Alonzo died in 2008 in Lafayette at the age of 78.

“Coach Alonzo came to me before the season and told me I was close to starting, but I would have to get better at blocking,” Spillers said. “He told me I could come out and work with him and Coach (Larry) Legg. It was like having a math teacher taking you home to tutor you.”

Hibbs, who set Vidalia High rushing records his junior and season seasons, said the emotions ran high for that contest, much like a Vidalia-Ferriday game.

The Vidalia Town Council and Mayor Sydney Murray had proclaimed that day as “Vidalia Viking Day.”

Alonzo, who joined Vidalia as Foster’s assistant coach in 1964 after a successful run at Cathedral, had his troops more than ready for the contest.

“Coach Alonzo studied the game and we were very disciplined playing under him,” Spillers said. “He believed in physical training. Everything was very basic. It was three yards and a cloud of dust.”

To show the Vikings were able to recover from the early setback, Vidalia took the second kick and marched 64 yards to paydirt with quarterback Billy Wiggins scoring from one yard out. The kick failed.

Late in the second quarter, the Wildcats moved to the Vidalia 21-yard line, but Vidalia’s defense toughened. Dimak then hit a 40-yard field goal from a slight angle to give Buras a 10-6 halftime lead.

“That was the first time anyone ever kicked a field goal against us,” Hibbs said. 

Guey said Dimak was actually a starting tailback going into the season.

“We were going somewhere and I was driving about 10 miles per hour when a dump truck pulled out in front of me,” Guey said. “Pete broke his arm. He sat on the sidelines in a cast. About halfway through the season he just started practicing kicking the football. 

Folllowing a scoreless third quarter, the Vikings took their only lead in the games Wiggins connected with Allen Grabert on a 38-yard TD play. Alvin “Moose” Frazier, who rushed for 546 yards that year, added the conversion kick for a 13-10 Viking lead.

Guey heard a lot of ruckus while in the visiting dressing room at halftime.

“We were in the lockerroom wondering what was going on,” Guey said. “Just before we went back on the field, our fans got out of the bleachers and made a tunnel from the lockerroom to the field. We were thinking, ‘Look how much they love us.’ That turned the energy on for us.”

Vidalia recovered a Buras fumble on the Buras 33-yard line with 4:25 remaining in the game.

But Vidalia was stopped on downs at the Wildcat 15-yard line.

Fullback Carlos Guttry carried the ball to the 40-yard line on a couple of carries.

“Carlos would throw up before every game,” Guey said. “He did not do it before the Vidalia game and we were worried about that. But when we were almost to the field, he turned around and went in the lockerroom and threw up. We were like, ‘Thank you, Lord.’”

Following a 2-yard loss and a run, Buras faced third and very short. That’s when the the play of the game happened, Guey said.

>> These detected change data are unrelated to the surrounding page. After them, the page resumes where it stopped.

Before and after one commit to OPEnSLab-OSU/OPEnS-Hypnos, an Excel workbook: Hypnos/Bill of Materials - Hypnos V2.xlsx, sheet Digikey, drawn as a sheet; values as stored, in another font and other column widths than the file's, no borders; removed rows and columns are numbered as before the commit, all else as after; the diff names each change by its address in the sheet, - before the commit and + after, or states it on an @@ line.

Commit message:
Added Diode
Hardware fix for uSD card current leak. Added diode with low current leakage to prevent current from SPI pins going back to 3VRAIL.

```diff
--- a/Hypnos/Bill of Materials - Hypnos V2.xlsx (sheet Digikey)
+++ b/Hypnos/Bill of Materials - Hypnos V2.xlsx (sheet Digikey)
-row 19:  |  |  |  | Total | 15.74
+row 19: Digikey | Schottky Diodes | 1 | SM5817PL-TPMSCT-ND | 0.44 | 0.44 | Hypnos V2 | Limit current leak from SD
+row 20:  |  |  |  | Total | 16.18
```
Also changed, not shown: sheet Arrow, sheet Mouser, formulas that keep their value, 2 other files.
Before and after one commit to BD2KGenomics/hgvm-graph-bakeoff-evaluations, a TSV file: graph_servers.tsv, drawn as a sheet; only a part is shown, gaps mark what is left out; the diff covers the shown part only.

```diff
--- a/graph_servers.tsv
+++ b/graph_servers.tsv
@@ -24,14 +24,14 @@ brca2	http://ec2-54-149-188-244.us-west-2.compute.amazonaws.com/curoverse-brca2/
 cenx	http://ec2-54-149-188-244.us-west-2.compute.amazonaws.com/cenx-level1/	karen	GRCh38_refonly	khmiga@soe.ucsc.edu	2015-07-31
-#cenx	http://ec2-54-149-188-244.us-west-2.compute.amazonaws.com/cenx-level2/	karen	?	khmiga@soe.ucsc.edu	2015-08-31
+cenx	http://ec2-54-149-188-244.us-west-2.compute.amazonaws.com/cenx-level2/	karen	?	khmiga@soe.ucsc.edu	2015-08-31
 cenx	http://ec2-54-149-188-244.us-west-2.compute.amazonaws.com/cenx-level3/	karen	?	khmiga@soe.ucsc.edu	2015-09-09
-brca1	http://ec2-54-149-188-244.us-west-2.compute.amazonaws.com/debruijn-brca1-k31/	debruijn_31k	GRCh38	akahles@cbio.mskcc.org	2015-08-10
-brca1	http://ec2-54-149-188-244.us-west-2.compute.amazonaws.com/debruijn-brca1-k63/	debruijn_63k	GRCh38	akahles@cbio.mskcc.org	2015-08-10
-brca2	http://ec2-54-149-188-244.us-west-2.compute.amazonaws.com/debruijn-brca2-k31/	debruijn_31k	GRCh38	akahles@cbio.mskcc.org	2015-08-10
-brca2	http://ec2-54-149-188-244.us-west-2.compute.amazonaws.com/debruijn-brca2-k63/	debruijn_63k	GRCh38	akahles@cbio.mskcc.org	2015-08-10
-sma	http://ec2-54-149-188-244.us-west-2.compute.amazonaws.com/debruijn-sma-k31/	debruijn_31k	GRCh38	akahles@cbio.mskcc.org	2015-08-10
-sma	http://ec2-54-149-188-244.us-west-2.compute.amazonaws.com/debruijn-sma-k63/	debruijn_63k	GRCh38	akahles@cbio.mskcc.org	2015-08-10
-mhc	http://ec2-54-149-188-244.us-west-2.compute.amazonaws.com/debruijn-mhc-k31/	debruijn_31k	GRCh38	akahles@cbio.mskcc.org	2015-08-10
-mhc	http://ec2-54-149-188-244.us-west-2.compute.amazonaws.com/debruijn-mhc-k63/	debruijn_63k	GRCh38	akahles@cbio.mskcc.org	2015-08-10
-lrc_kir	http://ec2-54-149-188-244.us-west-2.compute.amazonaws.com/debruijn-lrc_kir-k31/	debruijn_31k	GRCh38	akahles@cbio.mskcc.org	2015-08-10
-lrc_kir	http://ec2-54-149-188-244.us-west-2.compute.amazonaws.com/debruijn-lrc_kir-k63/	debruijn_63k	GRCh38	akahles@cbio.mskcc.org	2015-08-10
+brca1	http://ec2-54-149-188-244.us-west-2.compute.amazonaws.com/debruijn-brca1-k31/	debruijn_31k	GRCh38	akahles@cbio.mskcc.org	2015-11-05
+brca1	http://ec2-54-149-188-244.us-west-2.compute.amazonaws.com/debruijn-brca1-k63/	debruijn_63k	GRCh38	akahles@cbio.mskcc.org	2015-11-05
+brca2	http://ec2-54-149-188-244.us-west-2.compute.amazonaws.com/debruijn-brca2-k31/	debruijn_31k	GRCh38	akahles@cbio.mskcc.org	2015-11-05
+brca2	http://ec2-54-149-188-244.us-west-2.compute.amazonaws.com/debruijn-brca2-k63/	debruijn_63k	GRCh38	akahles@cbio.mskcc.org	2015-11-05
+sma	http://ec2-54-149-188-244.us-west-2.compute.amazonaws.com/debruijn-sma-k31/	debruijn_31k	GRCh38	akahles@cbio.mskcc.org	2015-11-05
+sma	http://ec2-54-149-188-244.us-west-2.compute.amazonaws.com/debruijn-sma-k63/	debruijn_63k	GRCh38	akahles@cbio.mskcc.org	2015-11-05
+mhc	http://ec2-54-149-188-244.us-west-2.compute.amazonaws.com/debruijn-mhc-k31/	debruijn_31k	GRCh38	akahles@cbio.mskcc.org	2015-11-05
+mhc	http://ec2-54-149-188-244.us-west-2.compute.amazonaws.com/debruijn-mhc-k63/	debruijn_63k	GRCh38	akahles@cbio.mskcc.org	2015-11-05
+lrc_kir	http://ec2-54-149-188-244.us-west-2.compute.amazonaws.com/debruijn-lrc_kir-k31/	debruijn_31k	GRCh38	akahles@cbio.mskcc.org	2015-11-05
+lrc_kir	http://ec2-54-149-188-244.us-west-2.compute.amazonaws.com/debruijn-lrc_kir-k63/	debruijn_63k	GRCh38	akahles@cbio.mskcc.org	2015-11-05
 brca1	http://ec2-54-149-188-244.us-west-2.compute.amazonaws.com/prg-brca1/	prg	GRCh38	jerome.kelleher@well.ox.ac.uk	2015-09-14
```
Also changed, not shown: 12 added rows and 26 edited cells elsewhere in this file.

“We had about three third downs we just made, with the last one Mays lunging to the get first down,” Guey said. “And we also had a play where they tackled our receiver before he caught the ball and we got the interference call.”

Guey hit Gary Mays on a 62-yard pass play for the winning score. Dimak added the point-after kick.

“We got the call to play in real tight,” Hibbs said. “They faked a dive play and their quarterback lobbed the ball over everybody and their man walked into the end zone. That was one of the most disappointing losses I have ever been a part of.”

“We sent two men downfield and then they went off toward the sideline and Mays went down the middle of the field,” Guey said. “I remember seeing his No. 13 and one of Vidalia’s linemen knocked the crap out of me. When I looked up, Gary was crossing the goal line and threw the ball straight up in the air.”

Vidalia linebacker and kicker Danny Ford remembers that play, as well, from a different perspective.

Ford, a sophomore that season, broke his arm earlier in a junior varsity game and was walking up and down the sideline until the final minutes.

“The coaches had asked me to go up to the press box and get the stats,” Ford said. “It was really tough to watch that game from the sideline. But when I was coming down the steps. I looked up and saw the pass and them go into the end zone. That was really, really tough.”

Guey said Guttry and Mays ran a 10-flat in the 100-yard dash.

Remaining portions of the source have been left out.